## Information provided
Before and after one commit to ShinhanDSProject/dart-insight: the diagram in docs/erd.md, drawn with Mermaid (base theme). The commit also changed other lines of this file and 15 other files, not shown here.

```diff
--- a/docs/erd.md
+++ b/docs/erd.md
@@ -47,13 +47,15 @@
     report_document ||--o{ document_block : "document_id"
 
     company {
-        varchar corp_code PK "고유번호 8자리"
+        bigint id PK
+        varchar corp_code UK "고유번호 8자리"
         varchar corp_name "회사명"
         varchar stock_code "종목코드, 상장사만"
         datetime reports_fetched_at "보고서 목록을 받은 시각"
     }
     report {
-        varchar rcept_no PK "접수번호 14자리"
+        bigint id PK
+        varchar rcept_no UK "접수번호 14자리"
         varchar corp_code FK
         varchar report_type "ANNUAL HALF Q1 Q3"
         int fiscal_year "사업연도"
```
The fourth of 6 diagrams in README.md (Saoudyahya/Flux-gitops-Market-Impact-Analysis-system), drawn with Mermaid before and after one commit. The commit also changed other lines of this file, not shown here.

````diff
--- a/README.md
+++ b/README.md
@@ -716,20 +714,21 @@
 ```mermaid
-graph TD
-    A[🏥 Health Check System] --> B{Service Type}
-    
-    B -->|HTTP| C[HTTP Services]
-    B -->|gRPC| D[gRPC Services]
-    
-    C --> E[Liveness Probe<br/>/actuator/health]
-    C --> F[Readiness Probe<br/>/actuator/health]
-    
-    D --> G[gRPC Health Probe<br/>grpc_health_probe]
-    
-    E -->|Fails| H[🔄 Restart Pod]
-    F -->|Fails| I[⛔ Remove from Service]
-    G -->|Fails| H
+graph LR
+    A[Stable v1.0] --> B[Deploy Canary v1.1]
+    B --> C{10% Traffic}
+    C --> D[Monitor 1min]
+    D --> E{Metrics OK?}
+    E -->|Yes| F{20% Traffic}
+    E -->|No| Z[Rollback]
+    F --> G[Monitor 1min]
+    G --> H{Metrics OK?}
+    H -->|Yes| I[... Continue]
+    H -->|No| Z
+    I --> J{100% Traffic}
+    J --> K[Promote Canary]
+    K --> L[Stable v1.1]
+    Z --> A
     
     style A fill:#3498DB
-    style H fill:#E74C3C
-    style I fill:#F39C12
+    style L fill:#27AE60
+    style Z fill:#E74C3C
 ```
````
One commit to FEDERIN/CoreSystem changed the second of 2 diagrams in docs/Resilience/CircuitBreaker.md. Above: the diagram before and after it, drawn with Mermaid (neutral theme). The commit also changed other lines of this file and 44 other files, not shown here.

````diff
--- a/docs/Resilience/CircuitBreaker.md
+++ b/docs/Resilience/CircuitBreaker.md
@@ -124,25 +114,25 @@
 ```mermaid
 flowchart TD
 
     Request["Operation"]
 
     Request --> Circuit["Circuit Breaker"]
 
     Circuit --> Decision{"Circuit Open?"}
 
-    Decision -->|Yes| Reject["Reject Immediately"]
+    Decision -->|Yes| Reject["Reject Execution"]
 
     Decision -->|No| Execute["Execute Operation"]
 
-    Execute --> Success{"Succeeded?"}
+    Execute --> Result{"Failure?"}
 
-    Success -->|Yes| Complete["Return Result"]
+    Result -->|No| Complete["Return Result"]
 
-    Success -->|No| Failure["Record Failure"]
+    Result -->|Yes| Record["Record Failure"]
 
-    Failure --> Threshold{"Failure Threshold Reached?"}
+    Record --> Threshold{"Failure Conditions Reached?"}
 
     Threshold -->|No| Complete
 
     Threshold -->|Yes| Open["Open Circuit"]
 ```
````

## Exercise goal
Give the material above back in full, exactly as written.

## Your solution
Before and after one commit to ShinhanDSProject/dart-insight: the diagram in docs/erd.md, drawn with Mermaid (base theme). The commit also changed other lines of this file and 15 other files, not shown here.

```diff
--- a/docs/erd.md
+++ b/docs/erd.md
@@ -47,13 +47,15 @@
     report_document ||--o{ document_block : "document_id"
 
     company {
-        varchar corp_code PK "고유번호 8자리"
+        bigint id PK
+        varchar corp_code UK "고유번호 8자리"
         varchar corp_name "회사명"
         varchar stock_code "종목코드, 상장사만"
         datetime reports_fetched_at "보고서 목록을 받은 시각"
     }
     report {
-        varchar rcept_no PK "접수번호 14자리"
+        bigint id PK
+        varchar rcept_no UK "접수번호 14자리"
         varchar corp_code FK
         varchar report_type "ANNUAL HALF Q1 Q3"
         int fiscal_year "사업연도"
```
The fourth of 6 diagrams in README.md (Saoudyahya/Flux-gitops-Market-Impact-Analysis-system), drawn with Mermaid before and after one commit. The commit also changed other lines of this file, not shown here.

````diff
--- a/README.md
+++ b/README.md
@@ -716,20 +714,21 @@
 ```mermaid
-graph TD
-    A[🏥 Health Check System] --> B{Service Type}
-    
-    B -->|HTTP| C[HTTP Services]
-    B -->|gRPC| D[gRPC Services]
-    
-    C --> E[Liveness Probe<br/>/actuator/health]
-    C --> F[Readiness Probe<br/>/actuator/health]
-    
-    D --> G[gRPC Health Probe<br/>grpc_health_probe]
-    
-    E -->|Fails| H[🔄 Restart Pod]
-    F -->|Fails| I[⛔ Remove from Service]
-    G -->|Fails| H
+graph LR
+    A[Stable v1.0] --> B[Deploy Canary v1.1]
+    B --> C{10% Traffic}
+    C --> D[Monitor 1min]
+    D --> E{Metrics OK?}
+    E -->|Yes| F{20% Traffic}
+    E -->|No| Z[Rollback]
+    F --> G[Monitor 1min]
+    G --> H{Metrics OK?}
+    H -->|Yes| I[... Continue]
+    H -->|No| Z
+    I --> J{100% Traffic}
+    J --> K[Promote Canary]
+    K --> L[Stable v1.1]
+    Z --> A
     
     style A fill:#3498DB
-    style H fill:#E74C3C
-    style I fill:#F39C12
+    style L fill:#27AE60
+    style Z fill:#E74C3C
 ```
````
One commit to FEDERIN/CoreSystem changed the second of 2 diagrams in docs/Resilience/CircuitBreaker.md. Above: the diagram before and after it, drawn with Mermaid (neutral theme). The commit also changed other lines of this file and 44 other files, not shown here.

````diff
--- a/docs/Resilience/CircuitBreaker.md
+++ b/docs/Resilience/CircuitBreaker.md
@@ -124,25 +114,25 @@
 ```mermaid
 flowchart TD
 
     Request["Operation"]
 
     Request --> Circuit["Circuit Breaker"]
 
     Circuit --> Decision{"Circuit Open?"}
 
-    Decision -->|Yes| Reject["Reject Immediately"]
+    Decision -->|Yes| Reject["Reject Execution"]
 
     Decision -->|No| Execute["Execute Operation"]
 
-    Execute --> Success{"Succeeded?"}
+    Execute --> Result{"Failure?"}
 
-    Success -->|Yes| Complete["Return Result"]
+    Result -->|No| Complete["Return Result"]
 
-    Success -->|No| Failure["Record Failure"]
+    Result -->|Yes| Record["Record Failure"]
 
-    Failure --> Threshold{"Failure Threshold Reached?"}
+    Record --> Threshold{"Failure Conditions Reached?"}
 
     Threshold -->|No| Complete
 
     Threshold -->|Yes| Open["Open Circuit"]
 ```
````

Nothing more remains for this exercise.